A North Korean official who was reported to be in a labour camp attended a weekend concert alongside Kim Jong-un, state media said.
Last Friday, Kim Yong-chol was widely reported to have been sent to a re-education camp as punishment.
North Korean media showed him apparently at a musical performance with other officials.
A list of attendees identified him as present, though a picture showed his face partly obscured by his hands.
Kim Yong-chol, a former spymaster, has been described as the North Korean leader’s right-hand man.
He travelled to the US in January to prepare for the second summit meeting between Mr Kim and President Trump, which was held in Vietnam.

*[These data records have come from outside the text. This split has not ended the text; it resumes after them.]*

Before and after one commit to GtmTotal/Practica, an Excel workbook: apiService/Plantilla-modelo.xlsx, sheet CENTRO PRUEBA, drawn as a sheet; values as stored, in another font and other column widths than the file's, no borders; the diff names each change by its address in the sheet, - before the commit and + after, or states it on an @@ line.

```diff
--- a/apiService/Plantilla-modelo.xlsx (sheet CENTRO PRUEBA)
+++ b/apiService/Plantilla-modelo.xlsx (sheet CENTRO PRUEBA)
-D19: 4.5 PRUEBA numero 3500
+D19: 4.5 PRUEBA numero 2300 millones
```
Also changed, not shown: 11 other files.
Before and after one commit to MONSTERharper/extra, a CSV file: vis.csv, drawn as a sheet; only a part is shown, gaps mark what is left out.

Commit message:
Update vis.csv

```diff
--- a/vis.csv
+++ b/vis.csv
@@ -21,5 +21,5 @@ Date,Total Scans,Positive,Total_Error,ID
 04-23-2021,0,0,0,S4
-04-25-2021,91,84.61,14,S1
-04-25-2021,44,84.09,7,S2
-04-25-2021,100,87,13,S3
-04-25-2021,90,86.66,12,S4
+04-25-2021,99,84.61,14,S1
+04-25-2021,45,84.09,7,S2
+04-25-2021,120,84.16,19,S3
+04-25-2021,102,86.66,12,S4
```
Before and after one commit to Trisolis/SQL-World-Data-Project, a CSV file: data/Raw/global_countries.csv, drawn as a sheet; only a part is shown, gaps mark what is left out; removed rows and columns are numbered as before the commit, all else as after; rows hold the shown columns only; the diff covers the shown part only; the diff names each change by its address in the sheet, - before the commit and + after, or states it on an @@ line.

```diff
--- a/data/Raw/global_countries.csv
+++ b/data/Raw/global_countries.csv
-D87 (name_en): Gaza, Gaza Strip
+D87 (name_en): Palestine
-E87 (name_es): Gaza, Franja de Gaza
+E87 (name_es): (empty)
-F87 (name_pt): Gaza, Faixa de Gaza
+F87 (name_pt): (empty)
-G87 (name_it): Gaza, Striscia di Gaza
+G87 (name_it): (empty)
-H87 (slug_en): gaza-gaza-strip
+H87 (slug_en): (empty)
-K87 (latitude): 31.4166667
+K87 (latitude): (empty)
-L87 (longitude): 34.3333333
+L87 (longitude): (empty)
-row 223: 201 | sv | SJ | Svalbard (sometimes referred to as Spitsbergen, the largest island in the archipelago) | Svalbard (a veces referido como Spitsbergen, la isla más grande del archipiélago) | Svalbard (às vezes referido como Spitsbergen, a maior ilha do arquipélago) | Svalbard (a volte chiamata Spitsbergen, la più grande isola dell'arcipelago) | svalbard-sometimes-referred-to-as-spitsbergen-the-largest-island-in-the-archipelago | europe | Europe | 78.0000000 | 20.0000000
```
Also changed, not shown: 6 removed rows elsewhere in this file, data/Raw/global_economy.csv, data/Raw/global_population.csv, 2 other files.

Friday’s reports that Kim Yong-chol had disappeared began with an anonymous source quoted in a South Korean newspaper. The paper also said that Kim Hyok-chol, a former North Korean envoy to the US, had been executed at an airport in Pyongyang.
Kim Hyok-chol was another key figure in talks ahead of the US-North Korea summit held in February.
Though he was not among the attendees listed for Sunday’s event, state media have not yet reported any execution or punishment so his whereabouts remain unclear.
Was Kim Yong-chol really sent to a labour camp?
Kim Yong-chol’s reported attendance at Sunday’s concert does not guarantee that he was not blamed or punished for the collapse of the Vietnam talks.
“I wouldn’t be surprised if he was demoted,” North Korea expert Andrei Lankov of Seoul’s Kookmin University told the BBC. “But he was seen quite alive on Sunday and that means he is still in a position of power.
“Had he been in prison or in a labour camp, he would never have been allowed to be seen at an event like this.”
Asked if there was any doubt over the state media account, Mr Lankov replied: “He was pictured at the official photo, he was mentioned by the KCNA (Korean Central News Agency). They have no reason to engage in complicated charades.”
It can be difficult to verify reports that high-ranking North Koreans have fallen from favour and been purged or executed – and such claims often prove inaccurate.
South Korean media and the government in Seoul have alleged purges in the past, only for the individuals to turn up alive and still alongside Kim Jong-un.
Singer Hyon Song-wol is a prominent example. In 2013 she was alleged to have been shot in a “hail of machine gun fire while members of her orchestra looked on”.
In 2018 though, the singer appeared in Seoul leading a visiting North Korean delegation ahead of the Winter Olympics.